> **Work task**:
Please copy out all lines of the entries that contain the word "java".

==== Records provided ====

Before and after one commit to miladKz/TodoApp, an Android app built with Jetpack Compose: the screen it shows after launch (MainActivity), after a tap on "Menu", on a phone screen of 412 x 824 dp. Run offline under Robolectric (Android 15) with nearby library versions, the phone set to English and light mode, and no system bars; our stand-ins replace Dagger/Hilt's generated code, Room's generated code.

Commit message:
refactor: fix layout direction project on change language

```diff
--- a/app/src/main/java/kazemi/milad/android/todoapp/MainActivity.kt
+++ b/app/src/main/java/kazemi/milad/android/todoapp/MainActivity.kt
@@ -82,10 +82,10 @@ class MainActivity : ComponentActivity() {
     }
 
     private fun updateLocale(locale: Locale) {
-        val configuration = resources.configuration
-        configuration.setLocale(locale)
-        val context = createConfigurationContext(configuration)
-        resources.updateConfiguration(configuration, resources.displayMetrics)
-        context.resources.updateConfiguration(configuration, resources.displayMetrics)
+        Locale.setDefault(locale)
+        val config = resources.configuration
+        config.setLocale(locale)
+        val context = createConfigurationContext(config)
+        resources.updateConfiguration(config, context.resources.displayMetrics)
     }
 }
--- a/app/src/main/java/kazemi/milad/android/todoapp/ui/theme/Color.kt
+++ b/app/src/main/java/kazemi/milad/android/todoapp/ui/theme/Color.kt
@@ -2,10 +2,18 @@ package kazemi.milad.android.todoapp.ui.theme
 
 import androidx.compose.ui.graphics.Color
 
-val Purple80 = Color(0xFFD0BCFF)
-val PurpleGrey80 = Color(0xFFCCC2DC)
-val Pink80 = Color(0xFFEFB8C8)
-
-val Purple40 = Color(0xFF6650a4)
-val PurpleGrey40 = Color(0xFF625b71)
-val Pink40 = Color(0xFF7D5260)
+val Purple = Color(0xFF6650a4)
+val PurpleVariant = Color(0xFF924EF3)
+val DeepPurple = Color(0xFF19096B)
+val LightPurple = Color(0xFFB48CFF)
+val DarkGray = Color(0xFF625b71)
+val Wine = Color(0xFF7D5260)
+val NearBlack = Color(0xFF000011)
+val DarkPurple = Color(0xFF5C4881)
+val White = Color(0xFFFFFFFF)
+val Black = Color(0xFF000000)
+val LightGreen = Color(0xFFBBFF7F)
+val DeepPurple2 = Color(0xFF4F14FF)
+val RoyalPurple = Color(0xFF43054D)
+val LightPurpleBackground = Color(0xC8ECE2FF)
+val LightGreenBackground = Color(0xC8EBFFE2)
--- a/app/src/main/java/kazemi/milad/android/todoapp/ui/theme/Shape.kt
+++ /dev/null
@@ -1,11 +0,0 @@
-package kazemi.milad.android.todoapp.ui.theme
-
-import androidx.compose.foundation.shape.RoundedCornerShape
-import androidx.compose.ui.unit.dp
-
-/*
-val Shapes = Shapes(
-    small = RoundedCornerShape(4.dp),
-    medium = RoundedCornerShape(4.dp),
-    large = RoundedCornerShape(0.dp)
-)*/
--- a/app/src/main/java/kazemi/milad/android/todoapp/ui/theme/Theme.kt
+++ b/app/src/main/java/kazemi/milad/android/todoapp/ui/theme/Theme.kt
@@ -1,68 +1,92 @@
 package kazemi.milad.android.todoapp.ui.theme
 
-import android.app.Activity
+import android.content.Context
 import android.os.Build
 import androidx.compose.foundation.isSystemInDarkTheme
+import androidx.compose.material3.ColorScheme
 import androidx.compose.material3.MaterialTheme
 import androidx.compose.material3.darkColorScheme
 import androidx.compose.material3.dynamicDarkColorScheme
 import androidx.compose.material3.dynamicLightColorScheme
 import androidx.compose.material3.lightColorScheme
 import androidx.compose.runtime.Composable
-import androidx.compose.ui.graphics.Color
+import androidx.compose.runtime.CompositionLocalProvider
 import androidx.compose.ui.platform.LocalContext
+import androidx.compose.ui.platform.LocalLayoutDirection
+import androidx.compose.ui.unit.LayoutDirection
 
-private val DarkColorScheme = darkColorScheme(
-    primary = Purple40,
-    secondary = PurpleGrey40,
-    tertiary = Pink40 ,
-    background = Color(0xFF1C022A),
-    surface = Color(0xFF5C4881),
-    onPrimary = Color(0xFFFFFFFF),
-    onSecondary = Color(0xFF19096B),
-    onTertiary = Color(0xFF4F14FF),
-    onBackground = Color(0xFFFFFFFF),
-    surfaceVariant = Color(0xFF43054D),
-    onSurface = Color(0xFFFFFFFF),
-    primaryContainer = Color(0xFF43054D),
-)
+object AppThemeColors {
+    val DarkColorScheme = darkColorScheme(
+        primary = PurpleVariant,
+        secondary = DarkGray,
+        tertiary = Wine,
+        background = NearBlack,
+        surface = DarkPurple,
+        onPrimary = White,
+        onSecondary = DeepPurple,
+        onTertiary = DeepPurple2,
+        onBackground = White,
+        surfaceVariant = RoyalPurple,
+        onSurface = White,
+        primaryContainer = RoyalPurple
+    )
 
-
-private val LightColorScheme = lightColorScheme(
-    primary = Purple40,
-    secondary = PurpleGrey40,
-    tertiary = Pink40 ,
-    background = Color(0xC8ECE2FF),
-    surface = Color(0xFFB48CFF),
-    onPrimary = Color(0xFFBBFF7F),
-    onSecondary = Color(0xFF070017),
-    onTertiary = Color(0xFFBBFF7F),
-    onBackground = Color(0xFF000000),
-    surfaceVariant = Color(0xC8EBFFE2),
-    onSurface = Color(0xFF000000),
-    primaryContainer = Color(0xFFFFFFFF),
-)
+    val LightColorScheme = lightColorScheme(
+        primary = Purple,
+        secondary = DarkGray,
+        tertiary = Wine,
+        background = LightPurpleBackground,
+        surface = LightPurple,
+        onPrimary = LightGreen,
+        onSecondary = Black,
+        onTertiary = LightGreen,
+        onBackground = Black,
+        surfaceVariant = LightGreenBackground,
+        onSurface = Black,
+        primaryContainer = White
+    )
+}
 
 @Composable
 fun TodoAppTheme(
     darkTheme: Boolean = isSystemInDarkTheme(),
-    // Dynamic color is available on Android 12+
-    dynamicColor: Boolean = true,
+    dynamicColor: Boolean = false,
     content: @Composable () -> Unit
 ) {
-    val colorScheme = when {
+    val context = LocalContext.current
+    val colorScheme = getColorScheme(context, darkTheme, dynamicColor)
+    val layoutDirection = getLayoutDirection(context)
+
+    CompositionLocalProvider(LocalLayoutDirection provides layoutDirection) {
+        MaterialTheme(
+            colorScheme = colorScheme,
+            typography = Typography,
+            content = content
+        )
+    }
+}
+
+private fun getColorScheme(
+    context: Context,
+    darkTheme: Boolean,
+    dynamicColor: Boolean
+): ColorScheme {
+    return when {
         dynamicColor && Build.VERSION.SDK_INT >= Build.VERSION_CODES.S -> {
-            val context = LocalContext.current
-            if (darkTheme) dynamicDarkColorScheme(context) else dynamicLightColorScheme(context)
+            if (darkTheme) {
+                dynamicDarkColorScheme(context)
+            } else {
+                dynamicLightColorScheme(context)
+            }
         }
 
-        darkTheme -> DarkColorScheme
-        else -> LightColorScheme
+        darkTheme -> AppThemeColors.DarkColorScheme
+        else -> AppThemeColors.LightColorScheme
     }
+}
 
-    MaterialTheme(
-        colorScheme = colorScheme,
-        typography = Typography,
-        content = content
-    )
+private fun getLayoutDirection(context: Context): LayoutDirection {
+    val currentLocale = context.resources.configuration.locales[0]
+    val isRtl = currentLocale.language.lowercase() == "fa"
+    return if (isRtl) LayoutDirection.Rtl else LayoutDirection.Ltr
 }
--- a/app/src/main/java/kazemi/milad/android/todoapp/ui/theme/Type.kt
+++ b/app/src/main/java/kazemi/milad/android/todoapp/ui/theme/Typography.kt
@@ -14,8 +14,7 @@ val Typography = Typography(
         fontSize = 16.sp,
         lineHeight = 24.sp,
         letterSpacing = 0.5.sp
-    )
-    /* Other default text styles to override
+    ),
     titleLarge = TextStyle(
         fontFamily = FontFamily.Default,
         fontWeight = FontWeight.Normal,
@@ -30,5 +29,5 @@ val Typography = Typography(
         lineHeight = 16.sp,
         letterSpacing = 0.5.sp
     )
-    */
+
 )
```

====

> **Finished exercise**:
--- a/app/src/main/java/kazemi/milad/android/todoapp/MainActivity.kt
+++ b/app/src/main/java/kazemi/milad/android/todoapp/MainActivity.kt
--- a/app/src/main/java/kazemi/milad/android/todoapp/ui/theme/Color.kt
+++ b/app/src/main/java/kazemi/milad/android/todoapp/ui/theme/Color.kt
--- a/app/src/main/java/kazemi/milad/android/todoapp/ui/theme/Shape.kt
--- a/app/src/main/java/kazemi/milad/android/todoapp/ui/theme/Theme.kt
+++ b/app/src/main/java/kazemi/milad/android/todoapp/ui/theme/Theme.kt
--- a/app/src/main/java/kazemi/milad/android/todoapp/ui/theme/Type.kt
+++ b/app/src/main/java/kazemi/milad/android/todoapp/ui/theme/Typography.kt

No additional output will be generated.